The NCD epidemic represents a truly global crisis. According to a recent ABAC/APEC study, the associated risks include a significant loss in GDP, which will, in turn, have an effect on the global economy. These findings were reinforced by a task force organized by the Council on Foreign Relations in the first ever global health report with a focus on NCDs.
The report outlines a number of crucial inequalities, including the fact that premature deaths caused by NCDs will rise to nearly 1.4 million by 2025, while in other parts of the world, they will decrease. This applies to younger populations, as well, with most of the death and disability from NCDs occurring in working-age people. The report outlines three categories of response:
- Immediate Action: When governments create a policy environment conducive to primary prevention (not getting sick in the first place) as well as secondary prevention (successfully diagnosing and managing NCDs), we could see swift results.
- Planned Action: A renewed focus on trade could create a global framework for knowledge transfer, and increased access to quality medicines and care that people in these low-income countries need.
- Long-Term, Collaborative Action: Few successful models for NCD treatment and care currently exist.
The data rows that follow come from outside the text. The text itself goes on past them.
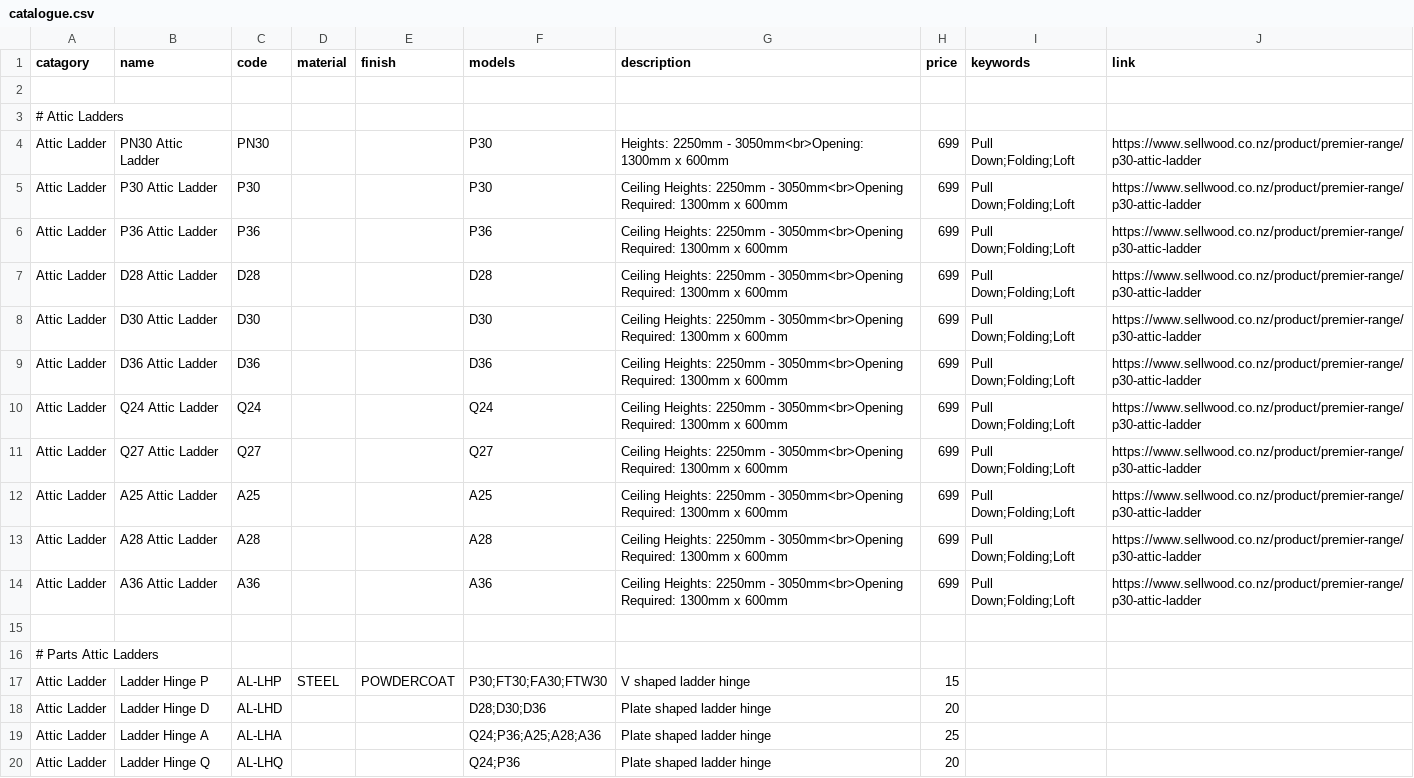
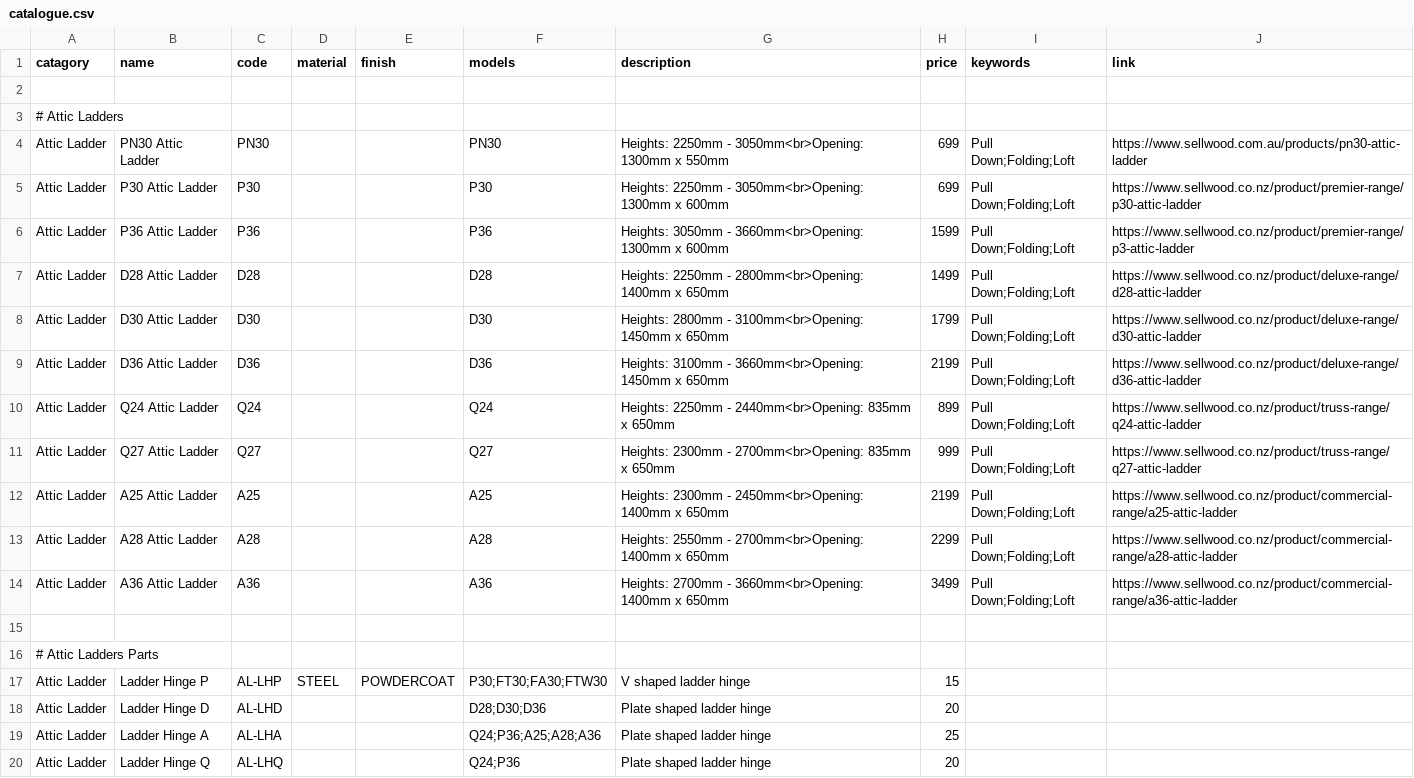
Before and after one commit to Sellwoodnz/Sellwood, a CSV file: catalogue.csv, drawn as a sheet; only a part is shown; the diff covers the shown part only.

Commit message:
Update catalogue.csv

```diff
--- a/catalogue.csv
+++ b/catalogue.csv
@@ -4,11 +4,11 @@ catagory,name,code,material,finish,models,description,price,keywords,link
-Attic Ladder,PN30 Attic Ladder,PN30,,,P30,Heights: 2250mm - 3050mm<br>Opening: 1300mm x 600mm,699,Pull Down;Folding;Loft,https://www.sellwood.co.nz/product/premier-range/p30-attic-ladder
-Attic Ladder,P30 Attic Ladder,P30,,,P30,Ceiling Heights: 2250mm - 3050mm<br>Opening Required: 1300mm x 600mm,699,Pull Down;Folding;Loft,https://www.sellwood.co.nz/product/premier-range/p30-attic-ladder
-Attic Ladder,P36 Attic Ladder,P36,,,P36,Ceiling Heights: 2250mm - 3050mm<br>Opening Required: 1300mm x 600mm,699,Pull Down;Folding;Loft,https://www.sellwood.co.nz/product/premier-range/p30-attic-ladder
-Attic Ladder,D28 Attic Ladder,D28,,,D28,Ceiling Heights: 2250mm - 3050mm<br>Opening Required: 1300mm x 600mm,699,Pull Down;Folding;Loft,https://www.sellwood.co.nz/product/premier-range/p30-attic-ladder
-Attic Ladder,D30 Attic Ladder,D30,,,D30,Ceiling Heights: 2250mm - 3050mm<br>Opening Required: 1300mm x 600mm,699,Pull Down;Folding;Loft,https://www.sellwood.co.nz/product/premier-range/p30-attic-ladder
-Attic Ladder,D36 Attic Ladder,D36,,,D36,Ceiling Heights: 2250mm - 3050mm<br>Opening Required: 1300mm x 600mm,699,Pull Down;Folding;Loft,https://www.sellwood.co.nz/product/premier-range/p30-attic-ladder
-Attic Ladder,Q24 Attic Ladder,Q24,,,Q24,Ceiling Heights: 2250mm - 3050mm<br>Opening Required: 1300mm x 600mm,699,Pull Down;Folding;Loft,https://www.sellwood.co.nz/product/premier-range/p30-attic-ladder
-Attic Ladder,Q27 Attic Ladder,Q27,,,Q27,Ceiling Heights: 2250mm - 3050mm<br>Opening Required: 1300mm x 600mm,699,Pull Down;Folding;Loft,https://www.sellwood.co.nz/product/premier-range/p30-attic-ladder
-Attic Ladder,A25 Attic Ladder,A25,,,A25,Ceiling Heights: 2250mm - 3050mm<br>Opening Required: 1300mm x 600mm,699,Pull Down;Folding;Loft,https://www.sellwood.co.nz/product/premier-range/p30-attic-ladder
-Attic Ladder,A28 Attic Ladder,A28,,,A28,Ceiling Heights: 2250mm - 3050mm<br>Opening Required: 1300mm x 600mm,699,Pull Down;Folding;Loft,https://www.sellwood.co.nz/product/premier-range/p30-attic-ladder
-Attic Ladder,A36 Attic Ladder,A36,,,A36,Ceiling Heights: 2250mm - 3050mm<br>Opening Required: 1300mm x 600mm,699,Pull Down;Folding;Loft,https://www.sellwood.co.nz/product/premier-range/p30-attic-ladder
+Attic Ladder,PN30 Attic Ladder,PN30,,,PN30,Heights: 2250mm - 3050mm<br>Opening: 1300mm x 550mm,699,Pull Down;Folding;Loft,https://www.sellwood.com.au/products/pn30-attic-ladder
+Attic Ladder,P30 Attic Ladder,P30,,,P30,Heights: 2250mm - 3050mm<br>Opening: 1300mm x 600mm,699,Pull Down;Folding;Loft,https://www.sellwood.co.nz/product/premier-range/p30-attic-ladder
+Attic Ladder,P36 Attic Ladder,P36,,,P36,Heights: 3050mm - 3660mm<br>Opening: 1300mm x 600mm,1599,Pull Down;Folding;Loft,https://www.sellwood.co.nz/product/premier-range/p3-attic-ladder
+Attic Ladder,D28 Attic Ladder,D28,,,D28,Heights: 2250mm - 2800mm<br>Opening: 1400mm x 650mm,1499,Pull Down;Folding;Loft,https://www.sellwood.co.nz/product/deluxe-range/d28-attic-ladder
+Attic Ladder,D30 Attic Ladder,D30,,,D30,Heights: 2800mm - 3100mm<br>Opening: 1450mm x 650mm,1799,Pull Down;Folding;Loft,https://www.sellwood.co.nz/product/deluxe-range/d30-attic-ladder
+Attic Ladder,D36 Attic Ladder,D36,,,D36,Heights: 3100mm - 3660mm<br>Opening: 1450mm x 650mm,2199,Pull Down;Folding;Loft,https://www.sellwood.co.nz/product/deluxe-range/d36-attic-ladder
+Attic Ladder,Q24 Attic Ladder,Q24,,,Q24,Heights: 2250mm - 2440mm<br>Opening: 835mm x 650mm,899,Pull Down;Folding;Loft,https://www.sellwood.co.nz/product/truss-range/q24-attic-ladder
+Attic Ladder,Q27 Attic Ladder,Q27,,,Q27,Heights: 2300mm - 2700mm<br>Opening: 835mm x 650mm,999,Pull Down;Folding;Loft,https://www.sellwood.co.nz/product/truss-range/q27-attic-ladder
+Attic Ladder,A25 Attic Ladder,A25,,,A25,Heights: 2300mm - 2450mm<br>Opening: 1400mm x 650mm,2199,Pull Down;Folding;Loft,https://www.sellwood.co.nz/product/commercial-range/a25-attic-ladder
+Attic Ladder,A28 Attic Ladder,A28,,,A28,Heights: 2550mm - 2700mm<br>Opening: 1400mm x 650mm,2299,Pull Down;Folding;Loft,https://www.sellwood.co.nz/product/commercial-range/a28-attic-ladder
+Attic Ladder,A36 Attic Ladder,A36,,,A36,Heights: 2700mm - 3660mm<br>Opening: 1400mm x 650mm,3499,Pull Down;Folding;Loft,https://www.sellwood.co.nz/product/commercial-range/a36-attic-ladder
@@ -16,2 +16,2 @@ Attic Ladder,A36 Attic Ladder,A36,,,A36,Ceiling Heights: 2250mm - 3050mm<br>Open
-# Parts Attic Ladders
+# Attic Ladders Parts,,,,,,,,,
 Attic Ladder,Ladder Hinge P,AL-LHP,STEEL,POWDERCOAT,P30;FT30;FA30;FTW30,V shaped ladder hinge,15,,
```
Also changed, not shown: 1 edited cell elsewhere in this file.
However, through programs such as our NCD Partnership, we can continue to work with health organizations around the world to develop effective and sustainable programs that will improve health outcomes.
The work that goes into fighting this epidemic has enormous importance for real people with real lives. As much as we have already accomplished, we must accomplish so much more to make a lasting impact.